▶ _ACTIVITY_
The result should be an exact copy of every record, with no pictures kept.

---- DATASET

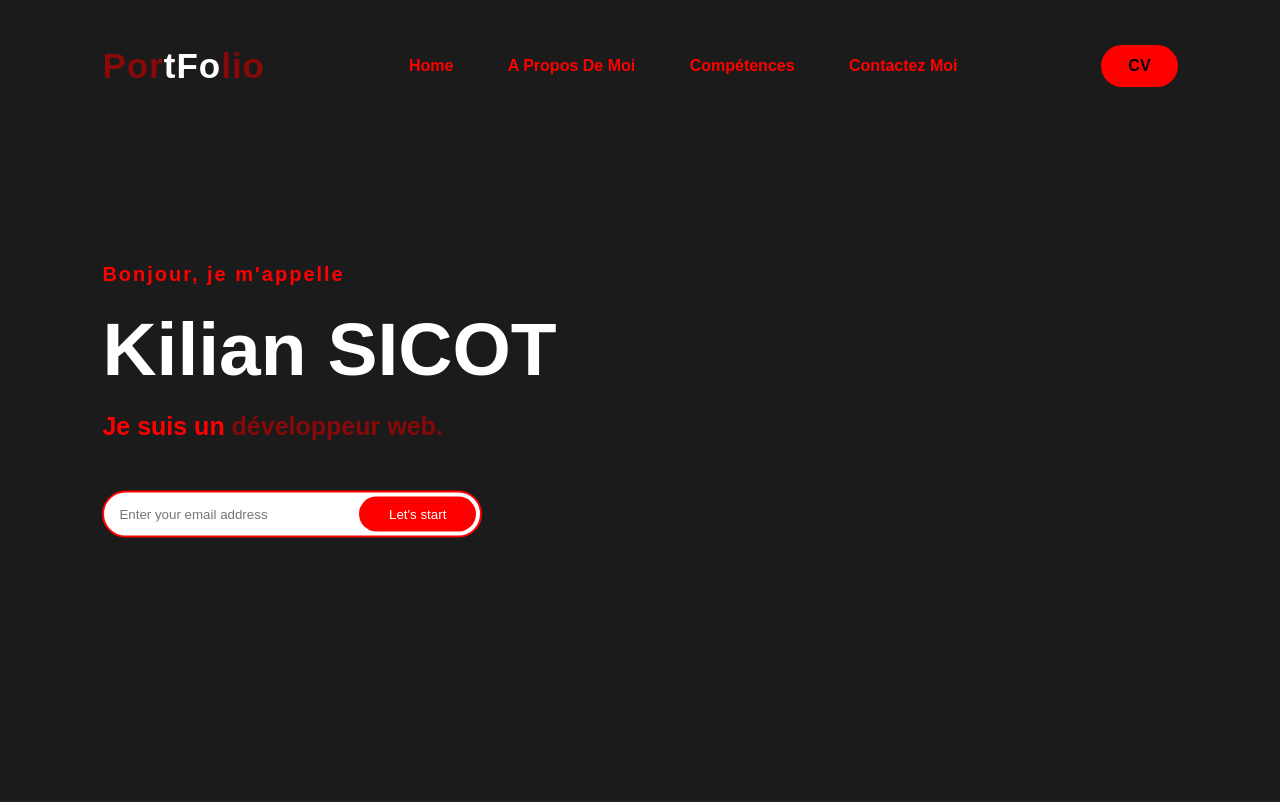
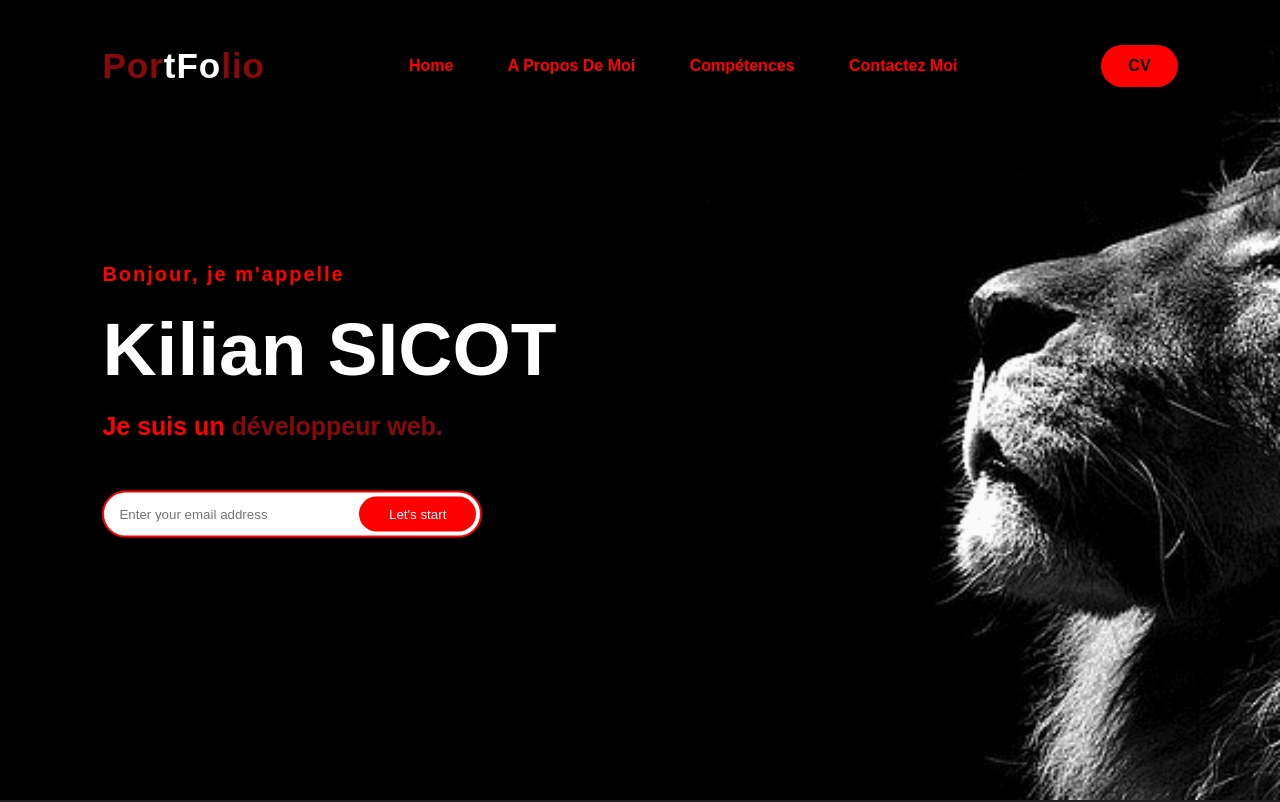
Before and after one commit to SicotK/MyPortfolio, a plain HTML site: page index.html in a window 1280 px wide. Shown: the top 802 px of the page. Drawn offline with nearby package versions, Linux system fonts and the light colour scheme.

Commit message:
fix lion

```diff
--- a/style.css
+++ b/style.css
@@ -12,7 +12,7 @@ body {
 .hero {
     height: 100vh;
     width: 100%;
-    background-image: url("/PortFolio/MyPortfolio/Images/lionbackground.png");
+    background-image: url("Images/lionbackground.png");
     background-repeat: no-repeat;
     background-size: cover;
     background-position: center;
```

--------

▶ _ANSWER_
Before and after one commit to SicotK/MyPortfolio, a plain HTML site: page index.html in a window 1280 px wide. Shown: the top 802 px of the page. Drawn offline with nearby package versions, Linux system fonts and the light colour scheme.

Commit message:
fix lion

```diff
--- a/style.css
+++ b/style.css
@@ -12,7 +12,7 @@ body {
 .hero {
     height: 100vh;
     width: 100%;
-    background-image: url("/PortFolio/MyPortfolio/Images/lionbackground.png");
+    background-image: url("Images/lionbackground.png");
     background-repeat: no-repeat;
     background-size: cover;
     background-position: center;
```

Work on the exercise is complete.